She Loves Me continues at the Menier Chocolate Factory, London until 5 March 2017.
Star rating: five stars ★ ★ ★ ★ ★
Jerry Bock and Sheldon Harnick wrote She Loves Me the year before they hit the jackpot with Fiddler On the Roof (1964).
The initial Broadway production which starred Barbara Cook and Daniel Massey marked the debut of Harold Prince as producer and director. The next year it was staged in London with Anne Rogers and Gary Raymond in the roles of Amalia and Georg but in neither instance was the show a hit, losing money in comparatively short runs.
Yet She Loves Me resolutely refuses to lie down. It’s been back on Broadway and in the West End, is a favourite production for students, and now, it seems, has found the perfect cast and an ideal venue where it deserves to be a resounding hit.
Under director Matthew White’s keen eye, each cast member has been given just enough room to develop into a real character, attuned to the daily routine of working in a parfumerie, but living in a world where little is expected of them and nothing can be taken for granted.
Two of the employees (Scarlett Strallen and Mark Umbers as Amalia and Georg) are in a pen-friend relationship unbeknown to each other, while the parfumerie’s ladies’ man (Dominic Tighe) strings along the beautiful but not so clever Ilona (Katherine Kingsley). Presiding over them is their manager Mr Maraczek (Les Dennis).
The book by Joe Masteroff, based on a Hungarian play by Miklos Laszlo, takes some unforeseen twists into which the good humoured and effervescent songs spring out in a joyous fashion.
Even the rotating sets in Paul Farnsworth’s design seem to spin in time with the music as they turn on four revolves revealing a handsome production design of Budapest’s grey wash streets with blue interiors (shades of Fortnum & Mason), lined with perfume bottles.
The show opens and closes with a rhapsodic Hungarian scented violin solo, the one thing it shares in common with Fiddler On the Roof, with the musical direction by Catherine Jayes and new orchestrations by Jason Carr aiding and abetting the flow of the production.
Rebecca Howell does wonders with her choreography on the wide but comparatively shallow Menier stage.
Strallen, rapturous of tone, and Umbers are genuinely touching as the pen-friends and sing their hearts out, she in her paean to ‘Vanilla Ice Cream’, a gift from him by which reveals his intentions to her for the first time, and he in the dashing title song.
Kingsley brings the house down with her knock-out solo, ‘A Trip to the Library’ and Tighe serenades her in his seductive solo ‘Ilona’.
She Loves Me is an ensemble piece, almost a chamber opera.

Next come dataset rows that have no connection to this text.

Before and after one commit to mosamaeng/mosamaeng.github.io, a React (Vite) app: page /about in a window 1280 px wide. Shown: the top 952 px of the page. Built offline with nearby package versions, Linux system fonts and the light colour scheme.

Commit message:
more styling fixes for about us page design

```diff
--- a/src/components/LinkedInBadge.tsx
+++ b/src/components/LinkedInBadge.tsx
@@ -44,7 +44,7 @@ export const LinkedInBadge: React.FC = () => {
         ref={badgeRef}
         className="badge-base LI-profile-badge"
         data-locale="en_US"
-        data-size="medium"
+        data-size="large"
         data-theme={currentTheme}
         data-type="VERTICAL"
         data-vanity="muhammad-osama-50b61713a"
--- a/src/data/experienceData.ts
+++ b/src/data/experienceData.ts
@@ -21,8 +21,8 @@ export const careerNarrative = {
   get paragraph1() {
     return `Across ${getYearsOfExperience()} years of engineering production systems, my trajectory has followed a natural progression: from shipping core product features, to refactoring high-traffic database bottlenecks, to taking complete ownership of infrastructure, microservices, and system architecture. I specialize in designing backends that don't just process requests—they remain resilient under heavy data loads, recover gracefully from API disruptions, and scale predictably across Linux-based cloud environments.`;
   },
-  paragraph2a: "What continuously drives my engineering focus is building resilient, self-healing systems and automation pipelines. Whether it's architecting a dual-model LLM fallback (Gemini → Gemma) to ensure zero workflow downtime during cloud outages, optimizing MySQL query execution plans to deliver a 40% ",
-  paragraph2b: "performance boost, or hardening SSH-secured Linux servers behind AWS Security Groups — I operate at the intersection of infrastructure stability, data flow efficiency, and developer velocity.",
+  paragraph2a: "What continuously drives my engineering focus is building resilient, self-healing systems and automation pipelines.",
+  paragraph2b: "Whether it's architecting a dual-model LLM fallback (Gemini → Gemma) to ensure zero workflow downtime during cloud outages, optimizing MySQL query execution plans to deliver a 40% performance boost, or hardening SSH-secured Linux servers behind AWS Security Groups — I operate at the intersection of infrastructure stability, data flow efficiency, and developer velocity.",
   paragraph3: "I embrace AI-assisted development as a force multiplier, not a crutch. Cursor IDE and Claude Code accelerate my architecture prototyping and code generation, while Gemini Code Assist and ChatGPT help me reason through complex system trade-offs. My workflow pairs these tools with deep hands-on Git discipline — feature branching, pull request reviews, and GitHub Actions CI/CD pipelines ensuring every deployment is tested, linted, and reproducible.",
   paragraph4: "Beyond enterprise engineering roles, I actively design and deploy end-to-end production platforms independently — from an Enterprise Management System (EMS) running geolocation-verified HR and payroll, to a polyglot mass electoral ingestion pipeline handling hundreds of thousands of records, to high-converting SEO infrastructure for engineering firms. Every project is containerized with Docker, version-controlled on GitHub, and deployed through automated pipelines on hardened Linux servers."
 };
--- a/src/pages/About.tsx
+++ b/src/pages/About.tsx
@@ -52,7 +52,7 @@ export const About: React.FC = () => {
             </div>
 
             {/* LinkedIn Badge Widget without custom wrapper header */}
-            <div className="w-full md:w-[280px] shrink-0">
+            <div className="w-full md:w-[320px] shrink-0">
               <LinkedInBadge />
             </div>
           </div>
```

It possesses rare qualities of skill, taste (an old-fashioned virtue but apt in this instance) and humour, all of them honoured in this very touching treat.
Tickets for She Loves Me are available HERE.